Pictorial Essay of Named CT Signs in COVID-19 Pneumonia on High Resolution Computed Tomography
Correspondence Address :
Smitha Yesumalini Ravula,
4-1-11/A/2, Sri Sai Gurudatta Apartments, Flat No. 203, Tilak Road, Boggulkunta, Hyderabad, Telangana, India.
Computed tomography halo sign, Coronavirus disease-2019, Melting sugar sign, Target sign, Vascular tree-in bud

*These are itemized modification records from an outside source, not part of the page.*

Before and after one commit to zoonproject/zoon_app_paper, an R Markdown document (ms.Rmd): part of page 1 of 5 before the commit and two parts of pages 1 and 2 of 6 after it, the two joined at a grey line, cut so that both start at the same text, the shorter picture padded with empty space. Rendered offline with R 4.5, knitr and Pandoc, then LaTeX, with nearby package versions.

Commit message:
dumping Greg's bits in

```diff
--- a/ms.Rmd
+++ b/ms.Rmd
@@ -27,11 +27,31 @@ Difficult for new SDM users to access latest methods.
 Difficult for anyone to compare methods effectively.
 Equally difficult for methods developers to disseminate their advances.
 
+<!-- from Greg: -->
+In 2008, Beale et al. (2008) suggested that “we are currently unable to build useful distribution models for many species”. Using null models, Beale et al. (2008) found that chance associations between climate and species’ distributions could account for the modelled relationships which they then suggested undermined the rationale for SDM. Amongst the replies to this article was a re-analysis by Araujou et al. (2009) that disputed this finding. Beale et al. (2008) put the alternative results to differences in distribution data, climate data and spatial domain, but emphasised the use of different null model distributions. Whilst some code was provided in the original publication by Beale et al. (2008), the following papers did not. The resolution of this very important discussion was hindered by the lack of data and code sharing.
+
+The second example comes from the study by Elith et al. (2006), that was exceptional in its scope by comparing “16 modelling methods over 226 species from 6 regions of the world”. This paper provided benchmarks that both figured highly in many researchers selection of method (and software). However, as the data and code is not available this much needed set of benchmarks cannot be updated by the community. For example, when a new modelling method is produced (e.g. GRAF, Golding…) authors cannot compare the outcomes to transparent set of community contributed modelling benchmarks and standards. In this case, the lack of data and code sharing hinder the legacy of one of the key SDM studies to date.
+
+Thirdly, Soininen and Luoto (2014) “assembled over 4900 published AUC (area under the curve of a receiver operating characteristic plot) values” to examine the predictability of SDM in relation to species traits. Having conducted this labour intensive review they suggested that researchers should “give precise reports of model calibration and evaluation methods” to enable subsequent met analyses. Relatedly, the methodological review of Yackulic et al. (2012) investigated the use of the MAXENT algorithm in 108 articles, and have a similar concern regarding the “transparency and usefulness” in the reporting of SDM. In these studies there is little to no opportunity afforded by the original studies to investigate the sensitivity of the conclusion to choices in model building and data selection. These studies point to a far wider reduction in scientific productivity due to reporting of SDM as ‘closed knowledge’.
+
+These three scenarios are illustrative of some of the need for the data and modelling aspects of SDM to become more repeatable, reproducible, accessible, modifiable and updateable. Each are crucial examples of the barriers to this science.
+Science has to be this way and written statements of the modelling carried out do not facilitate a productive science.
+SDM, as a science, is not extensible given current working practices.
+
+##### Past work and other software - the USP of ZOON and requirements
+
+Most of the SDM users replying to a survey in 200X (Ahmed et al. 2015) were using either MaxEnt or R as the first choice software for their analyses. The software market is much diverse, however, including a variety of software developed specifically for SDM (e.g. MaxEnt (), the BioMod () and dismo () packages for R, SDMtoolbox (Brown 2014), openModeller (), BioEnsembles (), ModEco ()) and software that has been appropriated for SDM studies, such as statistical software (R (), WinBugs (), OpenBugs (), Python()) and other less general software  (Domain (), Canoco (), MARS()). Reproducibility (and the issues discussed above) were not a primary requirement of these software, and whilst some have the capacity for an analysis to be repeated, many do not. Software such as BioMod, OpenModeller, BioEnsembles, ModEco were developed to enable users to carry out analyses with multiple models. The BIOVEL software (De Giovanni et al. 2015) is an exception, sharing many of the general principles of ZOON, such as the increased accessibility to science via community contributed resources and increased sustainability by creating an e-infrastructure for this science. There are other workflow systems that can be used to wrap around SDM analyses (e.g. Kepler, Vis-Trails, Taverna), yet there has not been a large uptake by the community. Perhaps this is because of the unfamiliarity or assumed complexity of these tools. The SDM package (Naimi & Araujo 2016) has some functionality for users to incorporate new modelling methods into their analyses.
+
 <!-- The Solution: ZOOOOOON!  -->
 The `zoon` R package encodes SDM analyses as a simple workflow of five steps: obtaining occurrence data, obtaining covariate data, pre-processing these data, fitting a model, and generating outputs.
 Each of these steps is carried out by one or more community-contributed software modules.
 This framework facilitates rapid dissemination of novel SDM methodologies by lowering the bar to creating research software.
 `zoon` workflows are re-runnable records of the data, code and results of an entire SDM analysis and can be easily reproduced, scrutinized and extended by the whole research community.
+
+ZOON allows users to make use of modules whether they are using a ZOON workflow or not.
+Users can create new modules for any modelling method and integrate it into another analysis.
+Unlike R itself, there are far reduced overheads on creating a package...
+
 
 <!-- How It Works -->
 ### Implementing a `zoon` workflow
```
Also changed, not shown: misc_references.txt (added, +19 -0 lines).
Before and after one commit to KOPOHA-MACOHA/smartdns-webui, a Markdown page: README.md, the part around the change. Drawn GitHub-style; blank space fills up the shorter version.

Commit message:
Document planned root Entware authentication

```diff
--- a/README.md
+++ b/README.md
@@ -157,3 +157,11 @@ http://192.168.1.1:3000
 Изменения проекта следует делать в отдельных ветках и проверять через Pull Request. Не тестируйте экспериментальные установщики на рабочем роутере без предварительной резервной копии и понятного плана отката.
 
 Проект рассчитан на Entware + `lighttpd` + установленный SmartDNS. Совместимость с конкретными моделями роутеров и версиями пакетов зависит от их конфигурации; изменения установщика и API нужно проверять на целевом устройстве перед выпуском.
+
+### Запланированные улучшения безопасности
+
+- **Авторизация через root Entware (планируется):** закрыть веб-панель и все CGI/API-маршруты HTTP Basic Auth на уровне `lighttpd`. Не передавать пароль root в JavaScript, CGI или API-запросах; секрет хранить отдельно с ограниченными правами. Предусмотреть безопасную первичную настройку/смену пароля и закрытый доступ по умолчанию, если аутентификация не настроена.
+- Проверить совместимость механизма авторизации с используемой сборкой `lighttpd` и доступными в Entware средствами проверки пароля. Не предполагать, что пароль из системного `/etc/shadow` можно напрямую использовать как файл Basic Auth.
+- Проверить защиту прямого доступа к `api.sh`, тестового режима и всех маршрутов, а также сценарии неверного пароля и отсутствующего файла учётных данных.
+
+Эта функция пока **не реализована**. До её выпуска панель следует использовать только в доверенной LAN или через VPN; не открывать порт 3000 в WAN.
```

In December 2019, there was an outbreak of Severe Acute Respiratory Syndrome (SARS) cases in Wuhan, Hubei Province, China which was caused by a novel Coronavirus (nCoV). Due to its high homology (~80%) to Severe Acute Respiratory Syndrome Coronavirus 2 (SARS-CoV-2), the novel coronavirus has been referred initially as 2019-nCoV and later as SARS-CoV-2. The disease where upon spread worldwide rapidly and on 11th March 2020 it was declared a pandemic by the World Health Organisation (WHO) (1).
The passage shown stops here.